··· GIVEN INFORMATION ···

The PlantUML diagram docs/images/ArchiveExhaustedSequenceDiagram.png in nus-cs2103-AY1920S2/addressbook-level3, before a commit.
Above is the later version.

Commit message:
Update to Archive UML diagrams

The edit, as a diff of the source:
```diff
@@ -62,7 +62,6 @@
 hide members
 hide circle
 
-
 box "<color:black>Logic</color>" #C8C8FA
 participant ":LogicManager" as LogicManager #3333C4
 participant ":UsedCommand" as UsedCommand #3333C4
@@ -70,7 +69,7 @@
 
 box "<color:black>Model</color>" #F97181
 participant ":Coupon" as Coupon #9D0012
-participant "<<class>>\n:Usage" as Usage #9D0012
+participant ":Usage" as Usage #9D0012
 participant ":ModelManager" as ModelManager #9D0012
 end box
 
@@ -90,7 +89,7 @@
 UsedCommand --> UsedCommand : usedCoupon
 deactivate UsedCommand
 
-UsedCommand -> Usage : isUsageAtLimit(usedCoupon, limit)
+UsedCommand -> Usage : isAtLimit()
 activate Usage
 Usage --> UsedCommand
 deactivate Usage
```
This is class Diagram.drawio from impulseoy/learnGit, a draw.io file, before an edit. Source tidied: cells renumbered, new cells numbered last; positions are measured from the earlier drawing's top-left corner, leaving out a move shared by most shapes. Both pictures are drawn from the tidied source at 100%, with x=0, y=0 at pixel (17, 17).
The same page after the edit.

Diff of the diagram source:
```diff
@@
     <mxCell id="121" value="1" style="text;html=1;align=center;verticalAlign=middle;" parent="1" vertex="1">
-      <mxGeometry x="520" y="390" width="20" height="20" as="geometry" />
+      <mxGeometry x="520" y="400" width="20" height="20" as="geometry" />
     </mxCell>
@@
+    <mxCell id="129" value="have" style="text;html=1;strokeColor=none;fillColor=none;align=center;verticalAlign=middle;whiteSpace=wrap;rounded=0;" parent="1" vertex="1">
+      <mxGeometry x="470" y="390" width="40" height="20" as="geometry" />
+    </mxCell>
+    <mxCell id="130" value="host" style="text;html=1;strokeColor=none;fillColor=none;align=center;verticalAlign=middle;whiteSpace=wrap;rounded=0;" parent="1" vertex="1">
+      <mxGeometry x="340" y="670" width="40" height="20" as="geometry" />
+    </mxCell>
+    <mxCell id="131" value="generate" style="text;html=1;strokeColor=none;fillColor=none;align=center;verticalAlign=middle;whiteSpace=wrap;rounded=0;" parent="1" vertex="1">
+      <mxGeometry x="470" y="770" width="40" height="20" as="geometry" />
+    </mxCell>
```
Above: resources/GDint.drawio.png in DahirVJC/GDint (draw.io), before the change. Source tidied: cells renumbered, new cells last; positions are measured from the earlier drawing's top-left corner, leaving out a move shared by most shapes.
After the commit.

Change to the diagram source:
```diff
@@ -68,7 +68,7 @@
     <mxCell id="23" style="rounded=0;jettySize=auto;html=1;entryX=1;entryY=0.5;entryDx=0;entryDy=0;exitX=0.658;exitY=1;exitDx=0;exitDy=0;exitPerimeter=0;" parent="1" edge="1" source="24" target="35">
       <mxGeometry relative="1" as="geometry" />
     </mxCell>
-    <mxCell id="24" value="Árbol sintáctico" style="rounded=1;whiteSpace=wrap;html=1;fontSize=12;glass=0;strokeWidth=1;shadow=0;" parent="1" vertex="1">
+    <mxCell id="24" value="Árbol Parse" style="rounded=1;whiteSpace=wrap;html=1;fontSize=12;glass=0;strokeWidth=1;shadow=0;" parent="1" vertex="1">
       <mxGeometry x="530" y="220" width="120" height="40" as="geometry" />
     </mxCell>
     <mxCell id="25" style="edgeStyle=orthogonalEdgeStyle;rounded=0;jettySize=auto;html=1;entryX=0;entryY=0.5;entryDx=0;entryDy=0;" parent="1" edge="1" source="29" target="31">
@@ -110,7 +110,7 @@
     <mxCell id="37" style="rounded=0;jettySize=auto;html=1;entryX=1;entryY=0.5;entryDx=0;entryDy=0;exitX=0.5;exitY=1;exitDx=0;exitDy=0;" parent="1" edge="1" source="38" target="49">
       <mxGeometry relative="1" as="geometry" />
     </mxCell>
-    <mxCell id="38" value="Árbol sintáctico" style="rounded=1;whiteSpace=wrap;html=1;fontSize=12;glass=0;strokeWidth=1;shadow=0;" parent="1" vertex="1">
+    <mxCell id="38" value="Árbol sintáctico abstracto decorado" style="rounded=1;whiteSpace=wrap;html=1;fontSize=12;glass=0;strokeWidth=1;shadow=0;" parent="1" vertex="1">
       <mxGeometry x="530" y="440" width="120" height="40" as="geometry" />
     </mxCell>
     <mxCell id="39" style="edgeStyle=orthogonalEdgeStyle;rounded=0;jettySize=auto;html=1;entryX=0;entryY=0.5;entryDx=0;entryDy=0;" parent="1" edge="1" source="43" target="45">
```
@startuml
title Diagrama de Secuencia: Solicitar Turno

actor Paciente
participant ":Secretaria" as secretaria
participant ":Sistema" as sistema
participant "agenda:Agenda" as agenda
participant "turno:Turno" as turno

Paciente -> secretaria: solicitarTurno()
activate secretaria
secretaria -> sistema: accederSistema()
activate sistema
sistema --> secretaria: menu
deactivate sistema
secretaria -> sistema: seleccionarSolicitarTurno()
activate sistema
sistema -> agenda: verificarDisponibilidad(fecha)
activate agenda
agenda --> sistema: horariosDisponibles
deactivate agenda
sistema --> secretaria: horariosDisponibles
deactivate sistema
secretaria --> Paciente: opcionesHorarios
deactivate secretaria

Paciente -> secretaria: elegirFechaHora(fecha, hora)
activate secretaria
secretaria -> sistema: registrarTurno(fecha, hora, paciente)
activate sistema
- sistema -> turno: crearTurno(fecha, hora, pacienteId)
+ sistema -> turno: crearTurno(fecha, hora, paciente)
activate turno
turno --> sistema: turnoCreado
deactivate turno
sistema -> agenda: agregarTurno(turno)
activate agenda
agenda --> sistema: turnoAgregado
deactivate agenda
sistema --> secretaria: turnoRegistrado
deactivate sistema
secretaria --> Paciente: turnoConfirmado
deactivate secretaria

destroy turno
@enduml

···

=== WHAT THE TASK REQUIRES ===
Find the word "renumbered" in the records. Copy every line it appears in.

=== OUTPUT FOR THIS TASK ===
This is class Diagram.drawio from impulseoy/learnGit, a draw.io file, before an edit. Source tidied: cells renumbered, new cells numbered last; positions are measured from the earlier drawing's top-left corner, leaving out a move shared by most shapes. Both pictures are drawn from the tidied source at 100%, with x=0, y=0 at pixel (17, 17).
Above: resources/GDint.drawio.png in DahirVJC/GDint (draw.io), before the change. Source tidied: cells renumbered, new cells last; positions are measured from the earlier drawing's top-left corner, leaving out a move shared by most shapes.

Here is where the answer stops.